An Amnesty International report released Thursday says Qatar has made no progress toward improving labor conditions for migrant workers in several crucial areas of scrutiny, while statements released Wednesday by 2022 World Cup sponsors Visa and Adidas pressured the country to take further action.
A previous Amnesty report identified nine problem areas related to the treatment and rights of the workers building the facilities and infrastructure that will be required for the 2022 tournament. In four of those areas, Amnesty now says, Qatar's government has made no improvements to worker conditions:
On the crucial issues of the exit permit, the restriction on changing employers in Qatar’s kafala system, protection of domestic workers and the freedom to form or join trade union – there has been no progress whatsoever.
The infamous kafala system puts migrant workers' legal rights—including their right to find a new job—under the control of their employer. Employers must also approve workers' applications to leave the country.
By the standards of corporate communications, Visa and Adidas' statements on the labor situation were strongly worded. (For comparison, look at the two paragraphs of vague nothingness Coca-Cola put out on the same subject.) Visa:

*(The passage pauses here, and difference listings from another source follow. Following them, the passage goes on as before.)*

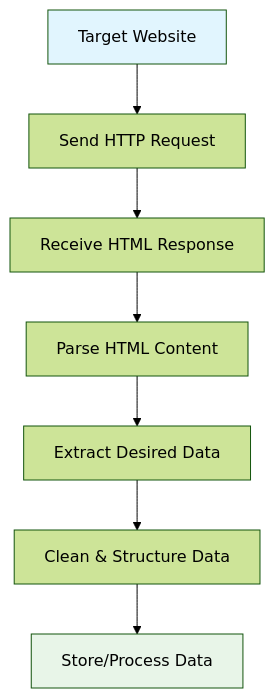
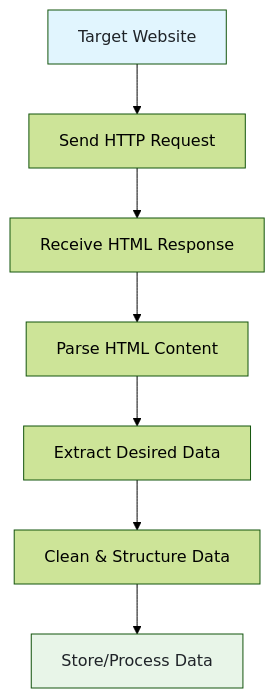
The first of 3 diagrams in _posts/2025-04-26-web-scraping-explained-what-why-how.md (bytetunnels/bytetunnels.github.com), drawn with Mermaid (forest theme) before and after one commit. The commit also changed other lines of this file and 118 other files, not shown here.

Commit message:
feat: improve diagram styling and compact wide flowcharts

````diff
--- a/_posts/2025-04-26-web-scraping-explained-what-why-how.md
+++ b/_posts/2025-04-26-web-scraping-explained-what-why-how.md
@@ -21,12 +21,12 @@
 ```mermaid
 flowchart TD
     A[Target Website] --> B[Send HTTP Request]
     B --> C[Receive HTML Response]
     C --> D[Parse HTML Content]
     D --> E[Extract Desired Data]
     E --> F["Clean & Structure Data"]
     F --> G[Store/Process Data]
-    
-    style A fill:#e1f5fe
-    style G fill:#e8f5e8
+
+    style A fill:#e1f5fe,color:#1f2328
+    style G fill:#e8f5e8,color:#1f2328
 ```
````
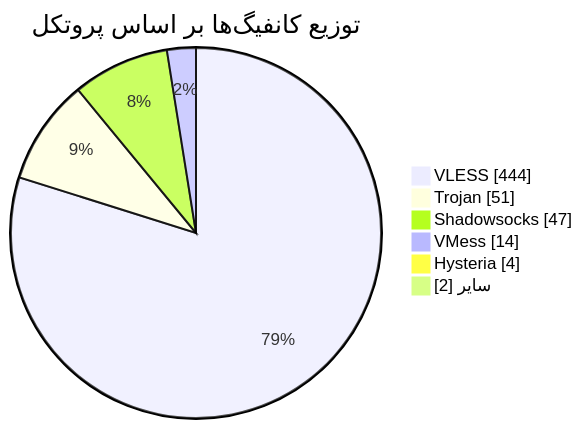
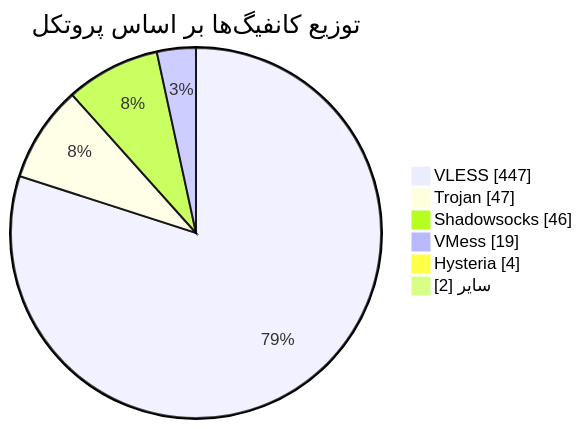
One commit to Arian-Alijani/Somthing changed the diagram in README.md. Above: the diagram before and after it, drawn with Mermaid. The commit also changed other lines of this file and 75 other files, not shown here.

````diff
--- a/README.md
+++ b/README.md
@@ -48,10 +48,10 @@
 ```mermaid
 pie showData
     title توزیع کانفیگ‌ها بر اساس پروتکل
-    "VLESS" : 444
-    "Trojan" : 51
-    "Shadowsocks" : 47
-    "VMess" : 14
+    "VLESS" : 447
+    "Trojan" : 47
+    "Shadowsocks" : 46
+    "VMess" : 19
     "Hysteria" : 4
     "سایر" : 2
 ```
````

We continue to be troubled by the reports coming out of Qatar related to the World Cup and migrant worker conditions. We have expressed our grave concern to FIFA and urge them to take all necessary actions to work with the appropriate authorities and organizations to remedy this situation and ensure the health and safety of all involved.
Said Adidas: "There have been significant improvements and these efforts are ongoing, but everyone recognizes that more needs to be done in a collective effort with all stakeholders involved."
Qatar's government, a monarchy headed by Hamad bin Khalifa al-Thani, does not appear to have yet responded to the Amnesty report or the sponsors' statements.
The BBC said earlier this week that several of its journalists were briefly imprisoned and had their equipment stolen by authorities while reporting on labor conditions in the country.